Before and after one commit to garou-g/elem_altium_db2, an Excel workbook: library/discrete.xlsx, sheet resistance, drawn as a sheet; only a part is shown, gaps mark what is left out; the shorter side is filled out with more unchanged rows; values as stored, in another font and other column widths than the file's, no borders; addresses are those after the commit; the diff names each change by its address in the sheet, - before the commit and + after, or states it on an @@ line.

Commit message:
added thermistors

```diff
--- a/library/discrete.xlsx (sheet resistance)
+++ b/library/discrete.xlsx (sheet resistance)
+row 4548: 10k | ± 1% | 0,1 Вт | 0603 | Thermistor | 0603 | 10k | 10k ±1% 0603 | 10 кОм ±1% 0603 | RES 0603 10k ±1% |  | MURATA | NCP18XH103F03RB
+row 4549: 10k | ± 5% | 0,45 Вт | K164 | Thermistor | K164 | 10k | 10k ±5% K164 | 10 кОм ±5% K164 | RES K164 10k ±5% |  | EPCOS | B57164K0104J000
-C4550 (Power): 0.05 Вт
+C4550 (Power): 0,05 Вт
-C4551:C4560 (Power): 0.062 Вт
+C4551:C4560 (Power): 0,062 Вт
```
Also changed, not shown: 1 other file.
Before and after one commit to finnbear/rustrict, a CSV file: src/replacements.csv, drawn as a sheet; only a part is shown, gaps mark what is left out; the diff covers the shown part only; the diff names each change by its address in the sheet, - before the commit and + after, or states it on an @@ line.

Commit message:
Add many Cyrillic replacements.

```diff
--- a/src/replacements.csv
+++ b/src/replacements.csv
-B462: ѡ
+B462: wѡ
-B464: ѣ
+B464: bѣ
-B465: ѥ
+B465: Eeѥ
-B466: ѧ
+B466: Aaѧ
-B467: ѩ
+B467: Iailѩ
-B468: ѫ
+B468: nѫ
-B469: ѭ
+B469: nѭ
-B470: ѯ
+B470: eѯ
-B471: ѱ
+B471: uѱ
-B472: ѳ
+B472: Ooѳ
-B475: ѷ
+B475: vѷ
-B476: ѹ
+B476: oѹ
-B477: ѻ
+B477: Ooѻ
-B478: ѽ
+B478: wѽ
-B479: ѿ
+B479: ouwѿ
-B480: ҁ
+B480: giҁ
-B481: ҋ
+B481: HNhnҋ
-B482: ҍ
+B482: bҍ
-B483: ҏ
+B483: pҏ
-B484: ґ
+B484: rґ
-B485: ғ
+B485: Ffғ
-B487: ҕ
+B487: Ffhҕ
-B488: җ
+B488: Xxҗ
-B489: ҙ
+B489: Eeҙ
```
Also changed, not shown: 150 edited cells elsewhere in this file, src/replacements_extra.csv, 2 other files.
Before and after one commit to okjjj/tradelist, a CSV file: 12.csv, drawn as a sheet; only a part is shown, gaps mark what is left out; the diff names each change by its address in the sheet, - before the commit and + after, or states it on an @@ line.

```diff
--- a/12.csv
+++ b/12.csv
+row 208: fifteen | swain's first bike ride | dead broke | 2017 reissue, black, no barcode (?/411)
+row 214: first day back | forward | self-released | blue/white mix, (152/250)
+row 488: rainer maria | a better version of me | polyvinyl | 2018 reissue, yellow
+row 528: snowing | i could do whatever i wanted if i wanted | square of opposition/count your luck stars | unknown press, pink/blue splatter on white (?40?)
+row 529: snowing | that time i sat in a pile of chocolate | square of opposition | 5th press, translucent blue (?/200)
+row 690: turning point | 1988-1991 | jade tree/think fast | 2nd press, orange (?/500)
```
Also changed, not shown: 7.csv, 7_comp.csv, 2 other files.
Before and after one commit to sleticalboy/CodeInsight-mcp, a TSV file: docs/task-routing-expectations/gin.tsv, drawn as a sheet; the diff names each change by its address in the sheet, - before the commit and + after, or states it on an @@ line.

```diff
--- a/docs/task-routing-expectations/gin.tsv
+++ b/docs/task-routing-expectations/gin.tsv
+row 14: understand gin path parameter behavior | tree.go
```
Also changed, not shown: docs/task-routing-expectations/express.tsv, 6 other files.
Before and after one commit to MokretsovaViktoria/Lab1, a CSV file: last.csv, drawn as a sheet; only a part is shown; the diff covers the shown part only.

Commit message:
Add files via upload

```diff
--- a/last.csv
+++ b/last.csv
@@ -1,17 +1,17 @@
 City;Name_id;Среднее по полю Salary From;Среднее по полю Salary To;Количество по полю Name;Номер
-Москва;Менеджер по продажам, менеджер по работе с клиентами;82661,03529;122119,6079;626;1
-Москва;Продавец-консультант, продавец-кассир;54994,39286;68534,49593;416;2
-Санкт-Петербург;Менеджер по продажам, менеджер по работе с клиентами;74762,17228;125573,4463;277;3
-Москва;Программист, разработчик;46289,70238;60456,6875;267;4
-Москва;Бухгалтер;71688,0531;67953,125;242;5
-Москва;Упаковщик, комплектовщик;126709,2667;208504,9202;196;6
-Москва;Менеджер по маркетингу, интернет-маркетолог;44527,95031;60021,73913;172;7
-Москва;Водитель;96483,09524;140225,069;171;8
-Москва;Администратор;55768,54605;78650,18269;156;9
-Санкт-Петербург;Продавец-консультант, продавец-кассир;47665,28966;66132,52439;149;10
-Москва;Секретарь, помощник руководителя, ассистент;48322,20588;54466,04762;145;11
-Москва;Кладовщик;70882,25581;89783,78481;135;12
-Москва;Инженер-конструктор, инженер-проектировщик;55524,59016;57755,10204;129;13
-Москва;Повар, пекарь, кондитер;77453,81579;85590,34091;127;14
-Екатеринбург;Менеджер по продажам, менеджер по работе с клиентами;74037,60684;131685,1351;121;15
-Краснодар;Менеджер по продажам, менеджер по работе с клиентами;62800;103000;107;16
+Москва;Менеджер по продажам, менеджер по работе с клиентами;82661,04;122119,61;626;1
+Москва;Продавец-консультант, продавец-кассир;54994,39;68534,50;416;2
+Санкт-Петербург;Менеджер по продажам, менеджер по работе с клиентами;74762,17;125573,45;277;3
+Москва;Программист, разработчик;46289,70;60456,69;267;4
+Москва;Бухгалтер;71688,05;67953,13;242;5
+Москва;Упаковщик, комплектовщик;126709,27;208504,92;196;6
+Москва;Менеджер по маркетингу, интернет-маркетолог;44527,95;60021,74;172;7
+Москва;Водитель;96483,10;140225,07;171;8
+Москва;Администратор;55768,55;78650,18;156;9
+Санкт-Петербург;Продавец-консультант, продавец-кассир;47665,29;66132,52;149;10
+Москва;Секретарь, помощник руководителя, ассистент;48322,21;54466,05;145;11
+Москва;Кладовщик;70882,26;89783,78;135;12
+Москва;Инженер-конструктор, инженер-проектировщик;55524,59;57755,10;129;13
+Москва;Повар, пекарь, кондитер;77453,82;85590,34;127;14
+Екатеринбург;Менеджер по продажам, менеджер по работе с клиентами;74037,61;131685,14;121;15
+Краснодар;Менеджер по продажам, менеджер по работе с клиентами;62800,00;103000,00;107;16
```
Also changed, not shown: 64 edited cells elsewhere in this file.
----------------------------------------
Reproduce the records above exactly. Leave nothing out.

## EXPECTED ANSWER
Before and after one commit to garou-g/elem_altium_db2, an Excel workbook: library/discrete.xlsx, sheet resistance, drawn as a sheet; only a part is shown, gaps mark what is left out; the shorter side is filled out with more unchanged rows; values as stored, in another font and other column widths than the file's, no borders; addresses are those after the commit; the diff names each change by its address in the sheet, - before the commit and + after, or states it on an @@ line.

Commit message:
added thermistors

```diff
--- a/library/discrete.xlsx (sheet resistance)
+++ b/library/discrete.xlsx (sheet resistance)
+row 4548: 10k | ± 1% | 0,1 Вт | 0603 | Thermistor | 0603 | 10k | 10k ±1% 0603 | 10 кОм ±1% 0603 | RES 0603 10k ±1% |  | MURATA | NCP18XH103F03RB
+row 4549: 10k | ± 5% | 0,45 Вт | K164 | Thermistor | K164 | 10k | 10k ±5% K164 | 10 кОм ±5% K164 | RES K164 10k ±5% |  | EPCOS | B57164K0104J000
-C4550 (Power): 0.05 Вт
+C4550 (Power): 0,05 Вт
-C4551:C4560 (Power): 0.062 Вт
+C4551:C4560 (Power): 0,062 Вт
```
Also changed, not shown: 1 other file.
Before and after one commit to finnbear/rustrict, a CSV file: src/replacements.csv, drawn as a sheet; only a part is shown, gaps mark what is left out; the diff covers the shown part only; the diff names each change by its address in the sheet, - before the commit and + after, or states it on an @@ line.

Commit message:
Add many Cyrillic replacements.

```diff
--- a/src/replacements.csv
+++ b/src/replacements.csv
-B462: ѡ
+B462: wѡ
-B464: ѣ
+B464: bѣ
-B465: ѥ
+B465: Eeѥ
-B466: ѧ
+B466: Aaѧ
-B467: ѩ
+B467: Iailѩ
-B468: ѫ
+B468: nѫ
-B469: ѭ
+B469: nѭ
-B470: ѯ
+B470: eѯ
-B471: ѱ
+B471: uѱ
-B472: ѳ
+B472: Ooѳ
-B475: ѷ
+B475: vѷ
-B476: ѹ
+B476: oѹ
-B477: ѻ
+B477: Ooѻ
-B478: ѽ
+B478: wѽ
-B479: ѿ
+B479: ouwѿ
-B480: ҁ
+B480: giҁ
-B481: ҋ
+B481: HNhnҋ
-B482: ҍ
+B482: bҍ
-B483: ҏ
+B483: pҏ
-B484: ґ
+B484: rґ
-B485: ғ
+B485: Ffғ
-B487: ҕ
+B487: Ffhҕ
-B488: җ
+B488: Xxҗ
-B489: ҙ
+B489: Eeҙ
```
Also changed, not shown: 150 edited cells elsewhere in this file, src/replacements_extra.csv, 2 other files.
Before and after one commit to okjjj/tradelist, a CSV file: 12.csv, drawn as a sheet; only a part is shown, gaps mark what is left out; the diff names each change by its address in the sheet, - before the commit and + after, or states it on an @@ line.

```diff
--- a/12.csv
+++ b/12.csv
+row 208: fifteen | swain's first bike ride | dead broke | 2017 reissue, black, no barcode (?/411)
+row 214: first day back | forward | self-released | blue/white mix, (152/250)
+row 488: rainer maria | a better version of me | polyvinyl | 2018 reissue, yellow
+row 528: snowing | i could do whatever i wanted if i wanted | square of opposition/count your luck stars | unknown press, pink/blue splatter on white (?40?)
+row 529: snowing | that time i sat in a pile of chocolate | square of opposition | 5th press, translucent blue (?/200)
+row 690: turning point | 1988-1991 | jade tree/think fast | 2nd press, orange (?/500)
```
Also changed, not shown: 7.csv, 7_comp.csv, 2 other files.
Before and after one commit to sleticalboy/CodeInsight-mcp, a TSV file: docs/task-routing-expectations/gin.tsv, drawn as a sheet; the diff names each change by its address in the sheet, - before the commit and + after, or states it on an @@ line.

```diff
--- a/docs/task-routing-expectations/gin.tsv
+++ b/docs/task-routing-expectations/gin.tsv
+row 14: understand gin path parameter behavior | tree.go
```
Also changed, not shown: docs/task-routing-expectations/express.tsv, 6 other files.
Before and after one commit to MokretsovaViktoria/Lab1, a CSV file: last.csv, drawn as a sheet; only a part is shown; the diff covers the shown part only.

Commit message:
Add files via upload

```diff
--- a/last.csv
+++ b/last.csv
@@ -1,17 +1,17 @@
 City;Name_id;Среднее по полю Salary From;Среднее по полю Salary To;Количество по полю Name;Номер
-Москва;Менеджер по продажам, менеджер по работе с клиентами;82661,03529;122119,6079;626;1
-Москва;Продавец-консультант, продавец-кассир;54994,39286;68534,49593;416;2
-Санкт-Петербург;Менеджер по продажам, менеджер по работе с клиентами;74762,17228;125573,4463;277;3
-Москва;Программист, разработчик;46289,70238;60456,6875;267;4
-Москва;Бухгалтер;71688,0531;67953,125;242;5
-Москва;Упаковщик, комплектовщик;126709,2667;208504,9202;196;6
-Москва;Менеджер по маркетингу, интернет-маркетолог;44527,95031;60021,73913;172;7
-Москва;Водитель;96483,09524;140225,069;171;8
-Москва;Администратор;55768,54605;78650,18269;156;9
-Санкт-Петербург;Продавец-консультант, продавец-кассир;47665,28966;66132,52439;149;10
-Москва;Секретарь, помощник руководителя, ассистент;48322,20588;54466,04762;145;11
-Москва;Кладовщик;70882,25581;89783,78481;135;12
-Москва;Инженер-конструктор, инженер-проектировщик;55524,59016;57755,10204;129;13
-Москва;Повар, пекарь, кондитер;77453,81579;85590,34091;127;14
-Екатеринбург;Менеджер по продажам, менеджер по работе с клиентами;74037,60684;131685,1351;121;15
-Краснодар;Менеджер по продажам, менеджер по работе с клиентами;62800;103000;107;16
+Москва;Менеджер по продажам, менеджер по работе с клиентами;82661,04;122119,61;626;1
+Москва;Продавец-консультант, продавец-кассир;54994,39;68534,50;416;2
+Санкт-Петербург;Менеджер по продажам, менеджер по работе с клиентами;74762,17;125573,45;277;3
+Москва;Программист, разработчик;46289,70;60456,69;267;4
+Москва;Бухгалтер;71688,05;67953,13;242;5
+Москва;Упаковщик, комплектовщик;126709,27;208504,92;196;6
+Москва;Менеджер по маркетингу, интернет-маркетолог;44527,95;60021,74;172;7
+Москва;Водитель;96483,10;140225,07;171;8
+Москва;Администратор;55768,55;78650,18;156;9
+Санкт-Петербург;Продавец-консультант, продавец-кассир;47665,29;66132,52;149;10
+Москва;Секретарь, помощник руководителя, ассистент;48322,21;54466,05;145;11
+Москва;Кладовщик;70882,26;89783,78;135;12
+Москва;Инженер-конструктор, инженер-проектировщик;55524,59;57755,10;129;13
+Москва;Повар, пекарь, кондитер;77453,82;85590,34;127;14
+Екатеринбург;Менеджер по продажам, менеджер по работе с клиентами;74037,61;131685,14;121;15
+Краснодар;Менеджер по продажам, менеджер по работе с клиентами;62800,00;103000,00;107;16
```
Also changed, not shown: 64 edited cells elsewhere in this file.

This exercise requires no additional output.